> _ASSIGNMENT_: Pull out each line of the records holding the string "mxGeometry".

====== DATA FOR REVIEW

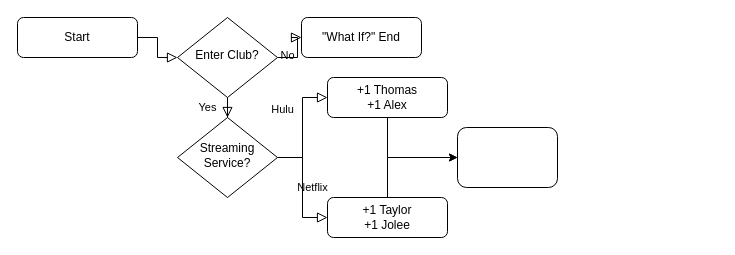
Earlier version of the draw.io diagram Untitled Diagram.drawio (misstify/sf4m). Source tidied: cells renumbered, new cells numbered last; positions are measured from the earlier drawing's top-left corner, leaving out a move shared by most shapes. Both pictures are drawn from the tidied source at 100%, with x=0, y=0 at pixel (17, 17).
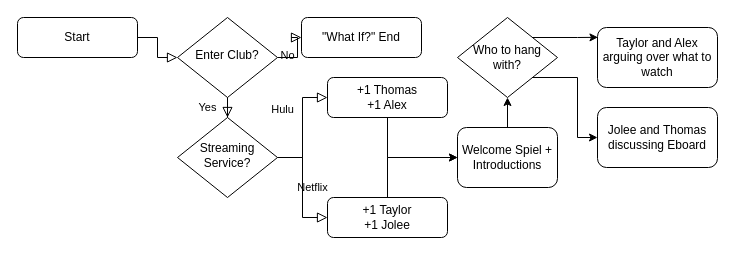
Above is the later version.

Commit message:
First pathways begin

Change to the diagram source:
```diff
@@
+    <mxCell id="16" style="edgeStyle=orthogonalEdgeStyle;rounded=0;jettySize=auto;html=1;exitX=0.5;exitY=0;exitDx=0;exitDy=0;entryX=0.5;entryY=1;entryDx=0;entryDy=0;" parent="1" edge="1" source="15" target="19">
+      <mxGeometry relative="1" as="geometry" />
+    </mxCell>
-    <mxCell id="15" style="rounded=1;whiteSpace=wrap;html=1;" parent="1" vertex="1">
+    <mxCell id="15" value="Welcome Spiel + Introductions" style="rounded=1;whiteSpace=wrap;html=1;" parent="1" vertex="1">
       <mxGeometry x="440" y="110" width="100" height="60" as="geometry" />
     </mxCell>
+    <mxCell id="17" style="edgeStyle=orthogonalEdgeStyle;rounded=0;jettySize=auto;html=1;exitX=1;exitY=0;exitDx=0;exitDy=0;entryX=0.004;entryY=0.164;entryDx=0;entryDy=0;entryPerimeter=0;" parent="1" edge="1" source="19" target="20">
+      <mxGeometry relative="1" as="geometry" />
+    </mxCell>
+    <mxCell id="18" style="edgeStyle=orthogonalEdgeStyle;rounded=0;jettySize=auto;html=1;exitX=1;exitY=1;exitDx=0;exitDy=0;entryX=0;entryY=0.5;entryDx=0;entryDy=0;" parent="1" edge="1" source="19" target="21">
+      <mxGeometry relative="1" as="geometry" />
+    </mxCell>
+    <mxCell id="19" value="Who to hang with?" style="rhombus;whiteSpace=wrap;html=1;" parent="1" vertex="1">
+      <mxGeometry x="440" width="100" height="80" as="geometry" />
+    </mxCell>
+    <mxCell id="20" value="Taylor and Alex arguing over what to watch" style="rounded=1;whiteSpace=wrap;html=1;" parent="1" vertex="1">
+      <mxGeometry x="580" y="10" width="120" height="60" as="geometry" />
+    </mxCell>
+    <mxCell id="21" value="Jolee and Thomas discussing Eboard" style="rounded=1;whiteSpace=wrap;html=1;" parent="1" vertex="1">
+      <mxGeometry x="580" y="90" width="120" height="60" as="geometry" />
+    </mxCell>
```
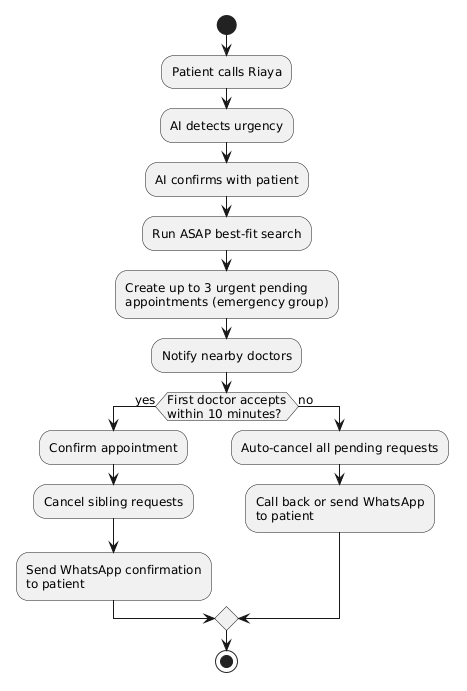
The PlantUML diagram images/activity_urgent_booking.png in AtriOmar/riaya-report, before a commit. The source it was exported from:
```plantuml
@startuml
skinparam monochrome true
skinparam shadowing false
skinparam defaultFontName Arial
skinparam defaultFontSize 12


start
:Patient calls Riaya;
:AI detects urgency;
:AI confirms with patient;
:Run ASAP best-fit search;
:Create up to 3 urgent pending\nappointments (emergency group);
:Notify nearby doctors;

if (First doctor accepts\nwithin 10 minutes?) then (yes)
  :Confirm appointment;
  :Cancel sibling requests;
  :Send WhatsApp confirmation\nto patient;
else (no)
  :Auto-cancel all pending requests;
  :Call back or send WhatsApp\nto patient;
endif

stop
@enduml
```
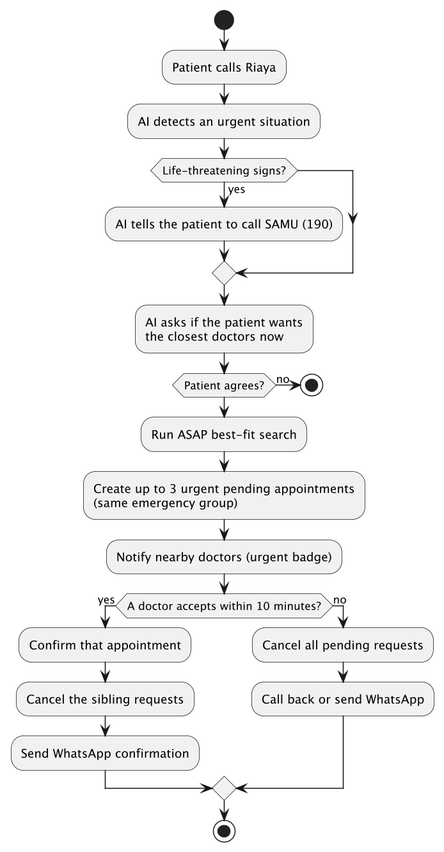
After the commit.

The edit, as a diff of the source:
```diff
@@ -1,26 +1,26 @@
 @startuml
-skinparam monochrome true
+skinparam dpi 150
 skinparam shadowing false
-skinparam defaultFontName Arial
-skinparam defaultFontSize 12
-
-
 start
 :Patient calls Riaya;
-:AI detects urgency;
-:AI confirms with patient;
+:AI detects an urgent situation;
+if (Life-threatening signs?) then (yes)
+  :AI tells the patient to call SAMU (190);
+endif
+:AI asks if the patient wants\nthe closest doctors now;
+if (Patient agrees?) then (no)
+  stop
+endif
 :Run ASAP best-fit search;
-:Create up to 3 urgent pending\nappointments (emergency group);
-:Notify nearby doctors;
-
-if (First doctor accepts\nwithin 10 minutes?) then (yes)
-  :Confirm appointment;
-  :Cancel sibling requests;
-  :Send WhatsApp confirmation\nto patient;
+:Create up to 3 urgent pending appointments\n(same emergency group);
+:Notify nearby doctors (urgent badge);
+if (A doctor accepts within 10 minutes?) then (yes)
+  :Confirm that appointment;
+  :Cancel the sibling requests;
+  :Send WhatsApp confirmation;
 else (no)
-  :Auto-cancel all pending requests;
-  :Call back or send WhatsApp\nto patient;
+  :Cancel all pending requests;
+  :Call back or send WhatsApp;
 endif
-
 stop
 @enduml
```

============

> _FINAL ANSWER_:
+      <mxGeometry relative="1" as="geometry" />
       <mxGeometry x="440" y="110" width="100" height="60" as="geometry" />
+      <mxGeometry relative="1" as="geometry" />
+      <mxGeometry relative="1" as="geometry" />
+      <mxGeometry x="440" width="100" height="80" as="geometry" />
+      <mxGeometry x="580" y="10" width="120" height="60" as="geometry" />
+      <mxGeometry x="580" y="90" width="120" height="60" as="geometry" />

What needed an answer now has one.